Encyclopedia of Big Data

Living Edition
| Editors: Laurie A. Schintler, Connie L. McNeely

Biomedical Data

Living reference work entry
DOI: https://doi.org/10.1007/978-3-319-32001-4_25-1

Thanks to the development of modern data collection and analytic techniques, biomedical research generates increasingly large amounts of data in various formats and at all levels, which is referred to as big data. Big data is a collection of data sets, which are large in volume and complex in structure. To illustrate, the data managed by America’s leading healthcare provider Kaiser is 4,000 times more than the amount of information stored in the Library of Congress. As to data structure, the range of nutritional data types and sources make it really difficult to normalize. Such volume and complexity of big data make it difficult to be processed by traditional data analytic techniques. Therefore, to further knowledge and uncover hidden value, there is an increasing need to better understand and mine biomedical big data by innovative techniques and new approaches, which requires interdisciplinary collaborations involving data providers and users (e.g., biomedical researchers,...

This is a preview of subscription content, log in to check access.

Further Readings

  1. Hoffman, S., & Podgurski, A. (2013). Big bad data: Law, public health, and biomedical databases. The Journal of Law, Medicine & Ethics, 41(8), 56–60.CrossRefGoogle Scholar
  2. Institute of Medicine. (2009). Beyond the HIPAA privacy rule: Enhancing privacy, improving health through research. Washington, DC: The National Academies Press.Google Scholar
  3. LeDuc, R., Vaughn, M., Fonner, J. M., Sullivan, M., Williams, J. G., Blood, P. D., et al. (2014). Leveraging the national cyberinfrastructure for biomedical research. Journal of the American Medical Informatics Association, 21(2), 195–199.Google Scholar
  4. Margolis, R., Derr, L., Dunn, M., Huerta, M., Larkin, J., Sheehan, J., et al. (2014). The National Institutes of Health’s Big Data to Knowledge (BD2K) initiative: Capitalizing on biomedical big data. Journal of the American Medical Informatics Association, 21(6), 957–958.Google Scholar
  5. Weber, G., Mandl, K. D., & Kohane, I. S. (2014). Finding the missing link for big biomedical data.

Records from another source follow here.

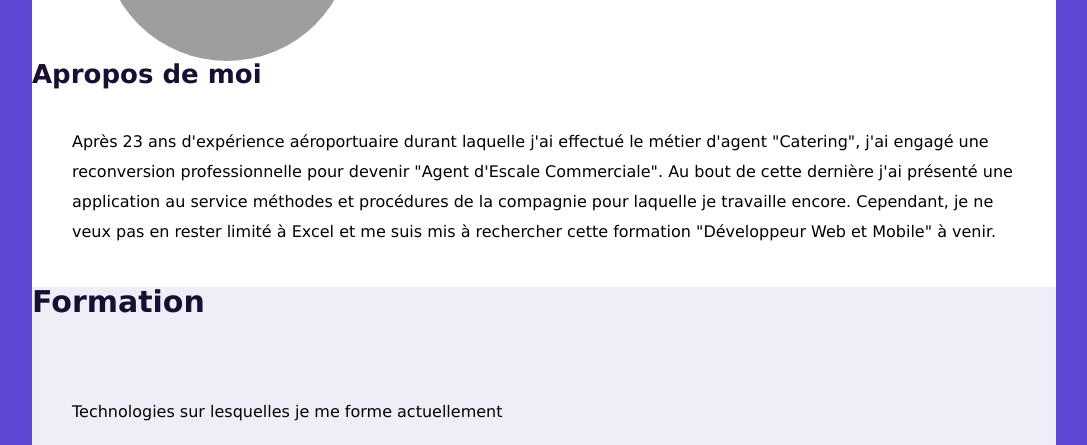
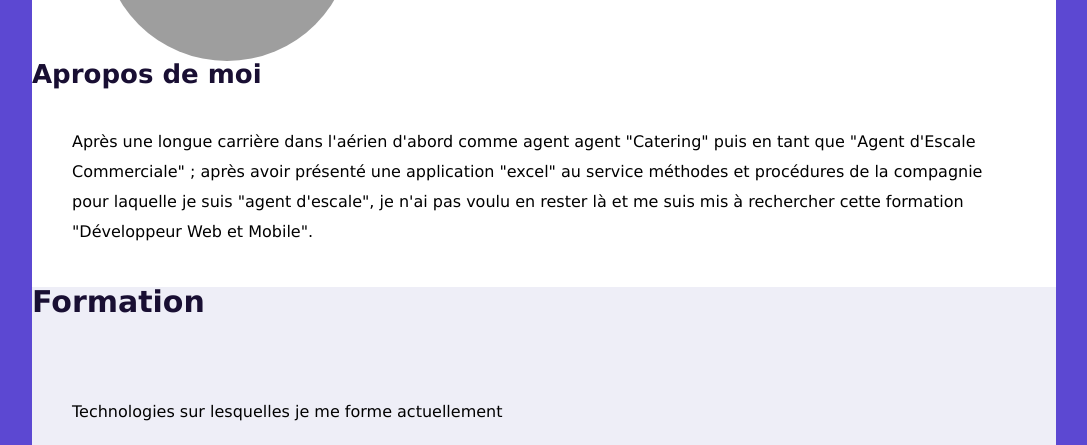
Before and after one commit to Mohnolog/Dialog, a plain HTML site: page index.html in a window 1280 px wide. Shown: the part 892-1337 px from the top of the page, without its empty margins (96-1183 px from the left). Drawn offline with Linux system fonts and the light colour scheme; grey boxes are pictures that could not be loaded.

Commit message:
Update index.html

```diff
--- a/index.html
+++ b/index.html
@@ -26,13 +26,11 @@
         </div>
         <h3>Apropos de moi</h3>
         <p>
-          Après 23 ans d'expérience aéroportuaire durant laquelle j'ai effectué
-          le métier d'agent "Catering", j'ai engagé une reconversion
-          professionnelle pour devenir "Agent d'Escale Commerciale". Au bout de
-          cette dernière j'ai présenté une application au service méthodes et
-          procédures de la compagnie pour laquelle je travaille encore.
-          Cependant, je ne veux pas en rester limité à Excel et me suis mis à
-          rechercher cette formation "Développeur Web et Mobile" à venir.
+          Après une longue carrière dans l'aérien d'abord comme agent agent "Catering"
+          puis en tant que "Agent d'Escale Commerciale" ;
+          après avoir présenté une application "excel" au service méthodes et
+          procédures de la compagnie pour laquelle je suis "agent d'escale", je n'ai pas voulu
+          en rester là et me suis mis à rechercher cette formation "Développeur Web et Mobile".
         </p>
       </section>
       <section id="education">
```
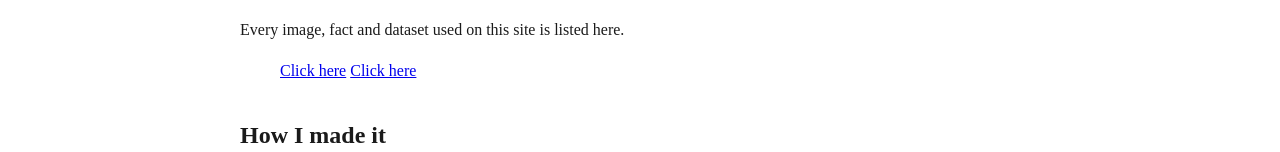
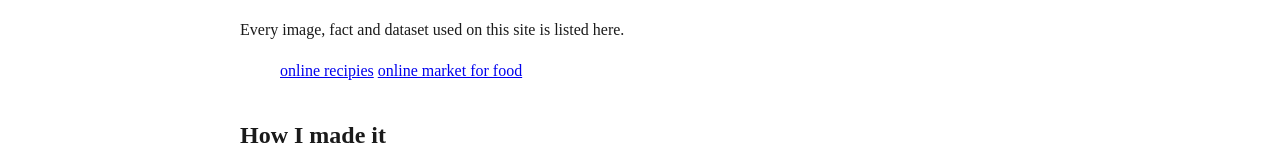
Before and after one commit to isaacgaita-stack/cooking-tamu-foods, a plain HTML site: page about.html in a window 1280 px wide. Shown: the part 322-474 px from the top of the page. Drawn offline with Linux system fonts and the light colour scheme.

Commit message:
made changes in link

```diff
--- a/about.html
+++ b/about.html
@@ -27,8 +27,8 @@
       <h2>Sources</h2>
       <p>Every image, fact and dataset used on this site is listed here.</p>
       <ul>
-        <a href="https://www.allrecipes.com">Click here</a>
-        <a href="https://www.reciperadar.com">Click here</a>
+        <a href="https://www.allrecipes.com">online recipies</a>
+        <a href="https://zucchini.co.ke/?srsltid=AY6E960sefJkpr8t3w4bpdRrSZzplgbYa3v3mMvseC1PgUdVAHQ4va7I">online market for food</a>
       </ul>
     </section>
 
```
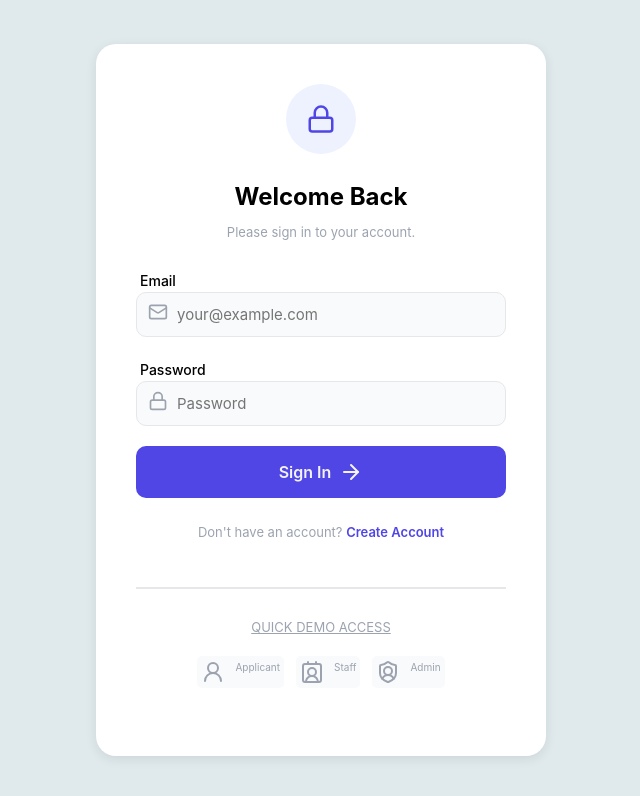
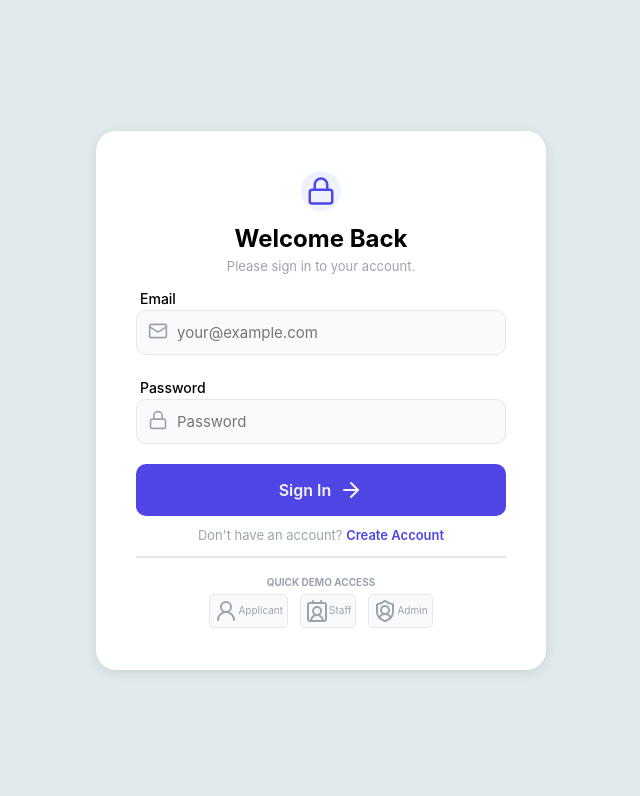
Before and after one commit to m-sipho/applicant-request-system, a React app in the folder frontend/: page /login in a window 1280 px wide. Shown: the top 796 px of the page, without its empty margins (319-959 px from the left). Built offline with nearby package versions, Linux system fonts and the light colour scheme; no server answers; the HTML template or start-up script is replaced by a standard one.

Commit message:
Update CSS for login, and register page

```diff
--- a/frontend/src/styles/pages/login.css
+++ b/frontend/src/styles/pages/login.css
@@ -11,18 +11,18 @@
     flex-direction: column;
     justify-content: center;
     align-items: center;
-    gap: 25px;
+    gap: 10px;
     background-color: var(--bg-card);
     border-radius: 20px;
     padding: 40px;
-    width: 100%;
+    width: 90%;
     max-width: 450px;
     box-shadow: var(--card-box-shadow);
 }
 
 .lock {
-    width: 70px;
-    height: 70px;
+    width: 40px;
+    height: 40px;
     color: var(--primary-color);
     background-color: #eef2ff;
     border-radius: 50%;
@@ -40,7 +40,6 @@
     display: flex;
     flex-direction: column;
     align-items: center;
-    gap: 8px;
 }
 
 label {
@@ -109,6 +108,11 @@ input:focus {
     background-color: var(--primary-hover);
 }
 
+.btn-primary:disabled {
+    opacity: 0.5;
+    cursor: not-allowed;
+}
+
 .arrow-right {
     transition: all 0.3s;
 }
@@ -120,7 +124,6 @@ input:focus {
 .line {
     width: 100%;
     border: 1px solid #e5e7eb;
-    margin-top: 20px;
 }
 
 .create-account {
@@ -134,7 +137,7 @@ input:focus {
 }
 
 .credentials {
-    padding: 18px;
+    padding: 2px;
     display: flex;
     justify-content: center;
     align-items: center;
@@ -143,17 +146,24 @@ input:focus {
 }
 
 .demo-header {
-    text-decoration: underline;
+    font-size: 10px;
+    font-weight: 700;
 }
 
 .users {
     background-color: var(--bg-input);
     display: flex;
-    gap: 10px;
-    margin-bottom: 10px;
+    align-items: center;
     padding: 4px;
     border-radius: 5px;
     font-size: 10px;
+    border: 1px solid #e5e7eb;
+    cursor: pointer;
+}
+
+.users:hover {
+    color: var(--primary-color);
+    border: 1px solid var(--primary-color);
 }
 
 .demo {
@@ -164,3 +174,27 @@ input:focus {
 .credentials-header {
     text-align: center;
 }
+
+.animate-spin {
+    animation: spin 1s linear infinite;
+}
+
+@keyframes spin {
+    to {
+        transform: rotate(360deg);
+    }
+}
+
+.error {
+    display: flex;
+    align-items: center;
+    gap: 12px;
+    color: rgb(243, 39, 39);
+    background-color: rgba(239, 184, 184, 0.699);
+    padding: 8px 12px;
+    margin-bottom: 10px;
+    border-radius: 10px;
+    font-size: 13px;
+    border: 1px solid rgba(255, 0, 0, 0.686);
+    transition: all 0.2s;
+}
```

Journal of American Medical Association, 331(4), 2479-2480.Google Scholar

Copyright information

© Springer International Publishing AG 2017

Authors and Affiliations

  1. 1.Department of Communication StudiesTexas Christian UniversityFort WorthUSA
  2. 2.Department of Communication StudiesUniversity of Alabama at BirminghamBirminghamUSA